The expedition, led by Dr Bruno Danis of ULB, is called Belgica121, a nod to the first scientific expedition to Antarctica 121 years ago. On 16 August 1897, Belgian naval officer Adrien de Gerlache set sail on the Belgica from Antwerp to Antarctica, with Norwegian explorer Roald Amundsen among those on board. It was the first scientific expedition to reach Antarctica and the first to spend the winter there in extreme conditions.

 

During this new expedition, a team of nine Belgian, French, German and Italian scientists associated with Belgian research institutes will investigate the biodiversity in the shallow waters of Antarctica. By travelling on a sailing boat, the team will be able to reach areas which are out of range for large ice-breakers. The expedition is financed by Belspo, the Federal Science Policy Office.

 

Jossart of VUB is one of the team members. This will be his first trip to Antarctica and he hopes to gather more information for his research on the evolution and biodiversity of sea stars: “I started working on Antarctic organisms three years ago. Excitement to go there did not stop growing since then. Going to the field is of course important to collect samples and data but I also know from previous fieldwork that we can see our own research differently after observing the organisms alive in their environment.” During the expedition, he will also investigate the diversity of intertidal (seashore) organisms in Antarctica about which little is known: “Despite the general view that the Antarctic intertidal conditions (e.g. scouring by ice, high UV radiation) are too extreme to allow animal life, recent studies have shown that intertidal communities can persist in some regions”.

 

Behind the scenes

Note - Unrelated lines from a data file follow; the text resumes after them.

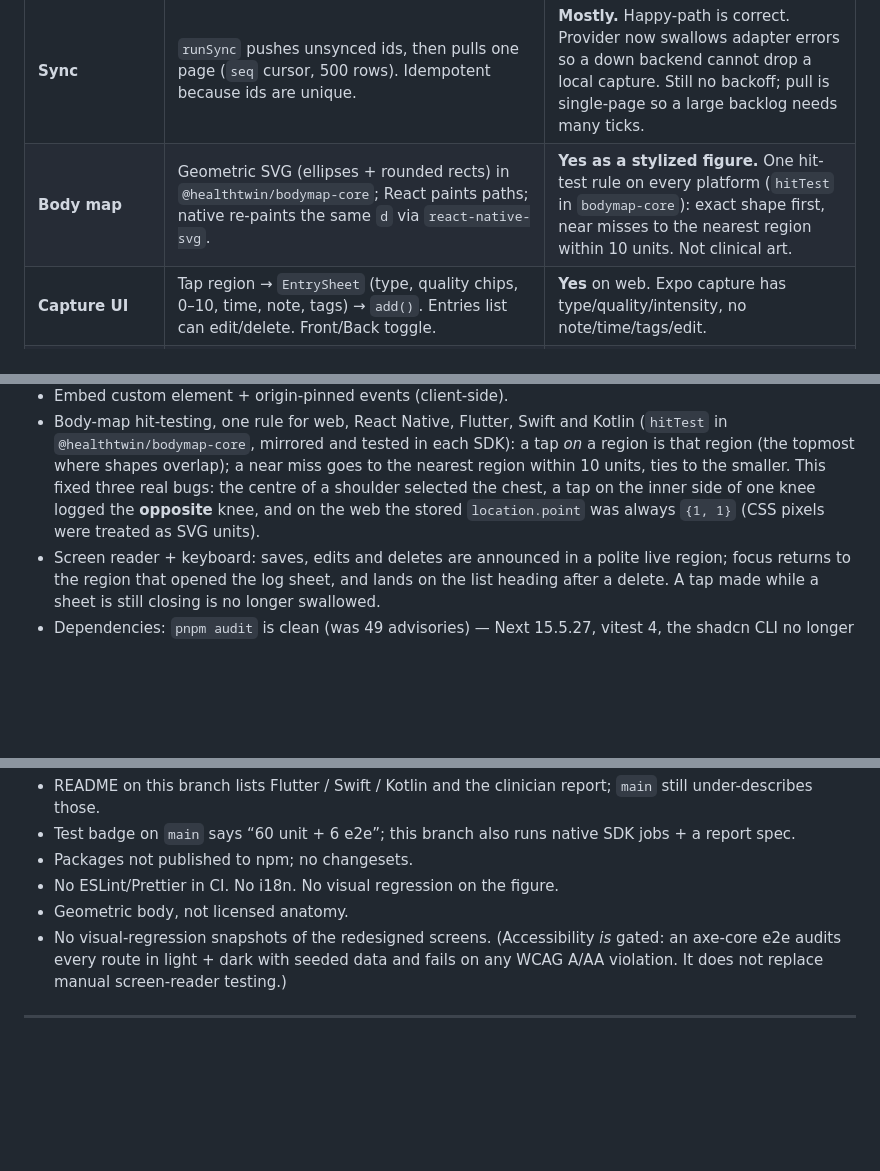
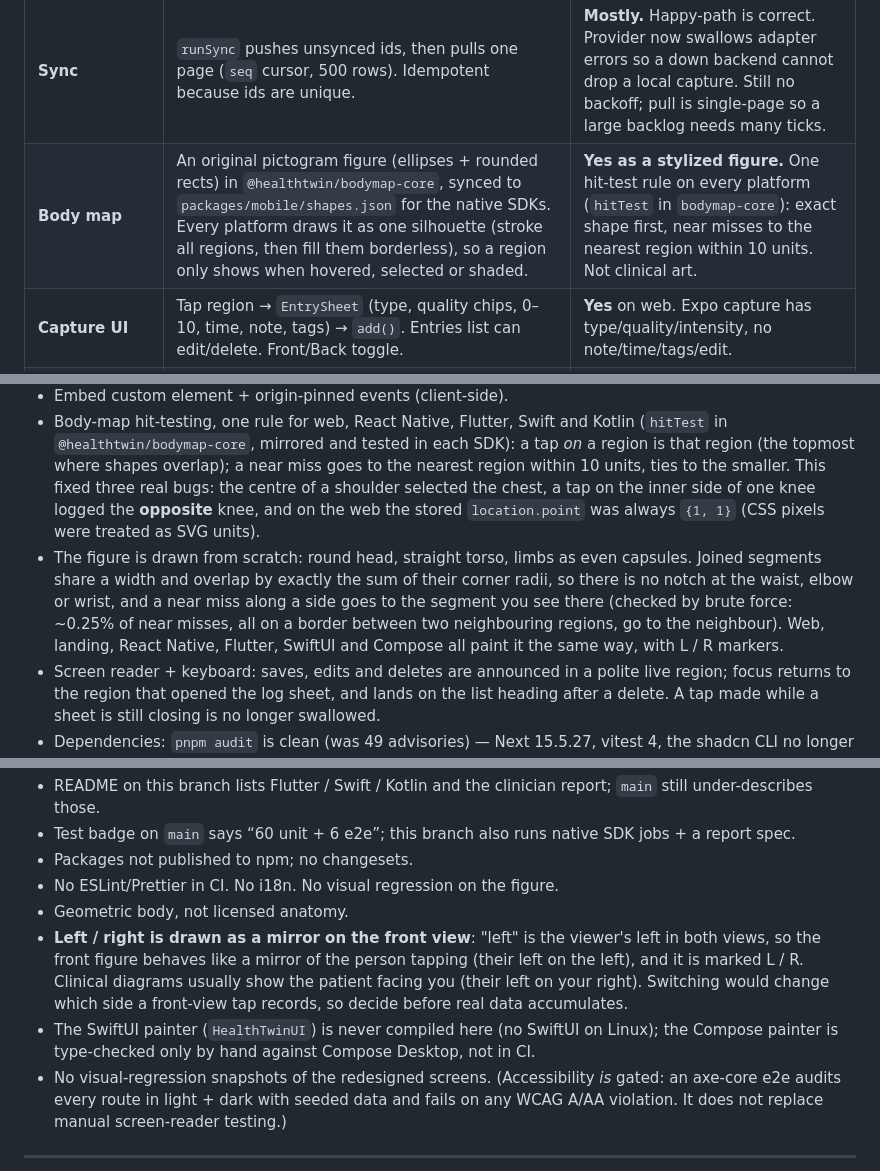
Before and after one commit to fathyshalaby/healthtwin, a Markdown page: WHATS-MISSING.md, 3 parts joined by grey strips. Rendered like a GitHub page; blank space fills up the shorter version.

Commit message:
docs: gap inventory covers the new figure and the left/right convention
Co-Authored-By: Claude Opus 5.5 <noreply@anthropic.com>
Claude-Session: https://claude.ai/code/session_016TJ82wM9KtgkXQNNNovGgN

```diff
--- a/WHATS-MISSING.md
+++ b/WHATS-MISSING.md
@@ -25,7 +25,7 @@ The architecture is the right one for this product. The bugs are mostly **unfini
 | **Observation log** | One capture = one immutable row. Edit appends a record with `supersedes`; delete appends `tombstone`. `foldLog` hides superseded + tombstoned rows. Zod + ULID in `@healthtwin/core`. | **Yes.** This is the right clinical/sync model. |
 | **Local store** | Web: IndexedDB (`createIdbStore`). Native Expo: SQLite via `SqlDb` seam. Memory store for tests. | **Yes** for local-first. |
 | **Sync** | `runSync` pushes unsynced ids, then pulls one page (`seq` cursor, 500 rows). Idempotent because ids are unique. | **Mostly.** Happy-path is correct. Provider now swallows adapter errors so a down backend cannot drop a local capture. Still no backoff; pull is single-page so a large backlog needs many ticks. |
-| **Body map** | Geometric SVG (ellipses + rounded rects) in `@healthtwin/bodymap-core`; React paints paths; native re-paints the same `d` via `react-native-svg`. | **Yes as a stylized figure.** One hit-test rule on every platform (`hitTest` in `bodymap-core`): exact shape first, near misses to the nearest region within 10 units. Not clinical art. |
+| **Body map** | An original pictogram figure (ellipses + rounded rects) in `@healthtwin/bodymap-core`, synced to `packages/mobile/shapes.json` for the native SDKs. Every platform draws it as one silhouette (stroke all regions, then fill them borderless), so a region only shows when hovered, selected or shaded. | **Yes as a stylized figure.** One hit-test rule on every platform (`hitTest` in `bodymap-core`): exact shape first, near misses to the nearest region within 10 units. Not clinical art. |
 | **Capture UI** | Tap region → `EntrySheet` (type, quality chips, 0–10, time, note, tags) → `add()`. Entries list can edit/delete. Front/Back toggle. | **Yes** on web. Expo capture has type/quality/intensity, no note/time/tags/edit. |
 | **Review** | `ReviewPanel`: view toggle, 7d/30d/all, heatmap metric, tap-region filters timeline. | **Yes.** |
 | **Insights** | `summarize()` + `templateNarrator()` run **on-device** over IndexedDB. “Seed a demo week” writes correlated knee pain + sleep/steps. Cloud `/api/insights` can use Claude if `ANTHROPIC_API_KEY` is set. | **Engine is real.** UI insights do **not** call the API. Correlation is Pearson-style over seeded/local samples, not a live wearable. |
@@ -54,6 +54,7 @@ These match the README promise for a **local-first alpha**:
 - Insights: on-device summary + template narrative + correlation view (with demo seed).
 - Embed custom element + origin-pinned events (client-side).
 - Body-map hit-testing, one rule for web, React Native, Flutter, Swift and Kotlin (`hitTest` in `@healthtwin/bodymap-core`, mirrored and tested in each SDK): a tap *on* a region is that region (the topmost where shapes overlap); a near miss goes to the nearest region within 10 units, ties to the smaller. This fixed three real bugs: the centre of a shoulder selected the chest, a tap on the inner side of one knee logged the **opposite** knee, and on the web the stored `location.point` was always `{1, 1}` (CSS pixels were treated as SVG units).
+- The figure is drawn from scratch: round head, straight torso, limbs as even capsules. Joined segments share a width and overlap by exactly the sum of their corner radii, so there is no notch at the waist, elbow or wrist, and a near miss along a side goes to the segment you see there (checked by brute force: ~0.25% of near misses, all on a border between two neighbouring regions, go to the neighbour). Web, landing, React Native, Flutter, SwiftUI and Compose all paint it the same way, with L / R markers.
 - Screen reader + keyboard: saves, edits and deletes are announced in a polite live region; focus returns to the region that opened the log sheet, and lands on the list heading after a delete. A tap made while a sheet is still closing is no longer swallowed.
 - Dependencies: `pnpm audit` is clean (was 49 advisories) — Next 15.5.27, vitest 4, the shadcn CLI no longer a runtime dependency (its one stylesheet is vendored with its MIT notice), patched postcss/nanoid/sharp/vite.
 - Unit tests across packages + Playwright specs (capture, review, edit/delete, posterior, embed, theme, clinician report, ⌘K palette, phone dock, hover readout, real-coordinate taps, keyboard-only capture with announcements, seeded charts, no console errors on any route, axe WCAG A/AA on every route in both themes).
@@ -120,6 +121,8 @@ Treat “HIPAA/GDPR” as **design intent**, not a verified posture.
 - Packages not published to npm; no changesets.
 - No ESLint/Prettier in CI. No i18n. No visual regression on the figure.
 - Geometric body, not licensed anatomy.
+- **Left / right is drawn as a mirror on the front view**: "left" is the viewer's left in both views, so the front figure behaves like a mirror of the person tapping (their left on the left), and it is marked L / R. Clinical diagrams usually show the patient facing you (their left on your right). Switching would change which side a front-view tap records, so decide before real data accumulates.
+- The SwiftUI painter (`HealthTwinUI`) is never compiled here (no SwiftUI on Linux); the Compose painter is type-checked only by hand against Compose Desktop, not in CI.
 - No visual-regression snapshots of the redesigned screens. (Accessibility *is* gated: an axe-core e2e audits every route in light + dark with seeded data and fails on any WCAG A/AA violation. It does not replace manual screen-reader testing.)
 
 ---
```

In addition to carrying out research, the team will make a unique documentary about their findings and the course of a scientific investigation. They also want to show how research in Antarctica can be done in a more sustainable way. Climate change is an issue at the South Pole: the region is exposed to rapidly changing environmental parameters such as sea temperature, salinity and sea ice cycles, which affect the organisms living there and in turn affect the structure of the entire Antarctic ecosystem.

 

The documentary is expected to be released at the end of 2019.

 

http://belgica121.be/

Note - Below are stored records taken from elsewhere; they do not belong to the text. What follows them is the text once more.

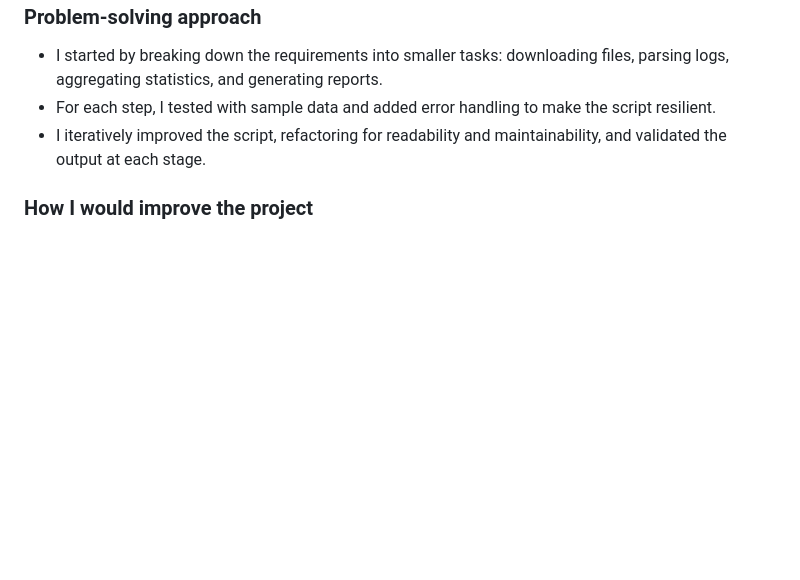
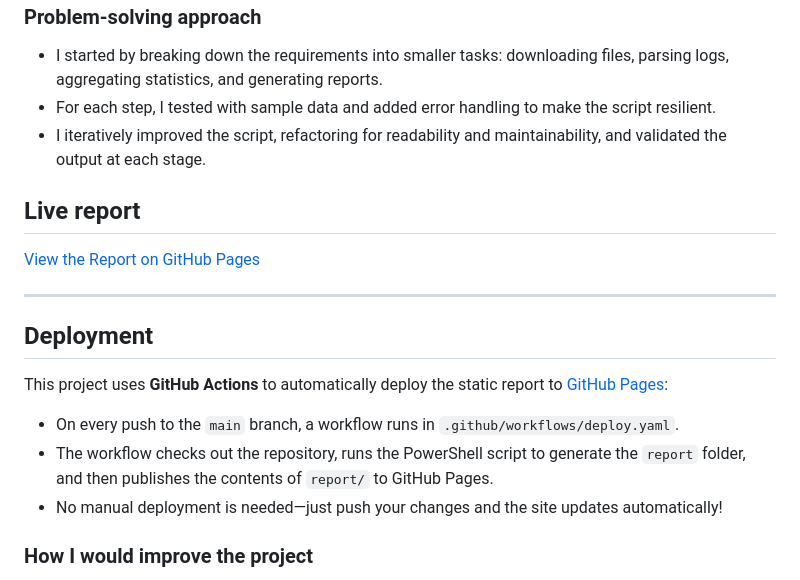
Before and after one commit to tokelly/TOkellyDevOpsChallenge, a Markdown page: README.MD, the part around the change. Drawn GitHub-style; blank space fills up the shorter version.

Commit message:
Add live report link and deployment instructions for GitHub Pages

```diff
--- a/README.MD
+++ b/README.MD
@@ -92,6 +92,21 @@ After the script completes, open the report:
 - For each step, I tested with sample data and added error handling to make the script resilient.
 - I iteratively improved the script, refactoring for readability and maintainability, and validated the output at each stage.
 
+## Live report
+
+[View the Report on GitHub Pages](https://tokelly.github.io/TOkellyDevOpsChallenge/report/index.html)
+
+---
+
+## Deployment
+
+This project uses **GitHub Actions** to automatically deploy the static report to [GitHub Pages](https://pages.github.com/):
+
+- On every push to the `main` branch, a workflow runs in `.github/workflows/deploy.yaml`.
+- The workflow checks out the repository, runs the PowerShell script to generate the `report` folder, and then publishes the contents of `report/` to GitHub Pages.
+- No manual deployment is needed—just push your changes and the site updates automatically!
+
+
 ### How I would improve the project
 
 - **Unit Tests:** Add automated tests for each function to catch edge cases and regressions.
```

Quentin Jossart (4th from left to right): "Going to the field is of course important to collect samples and data but I also know from previous fieldwork that we can see our own research differently after observing the organisms alive in their environment."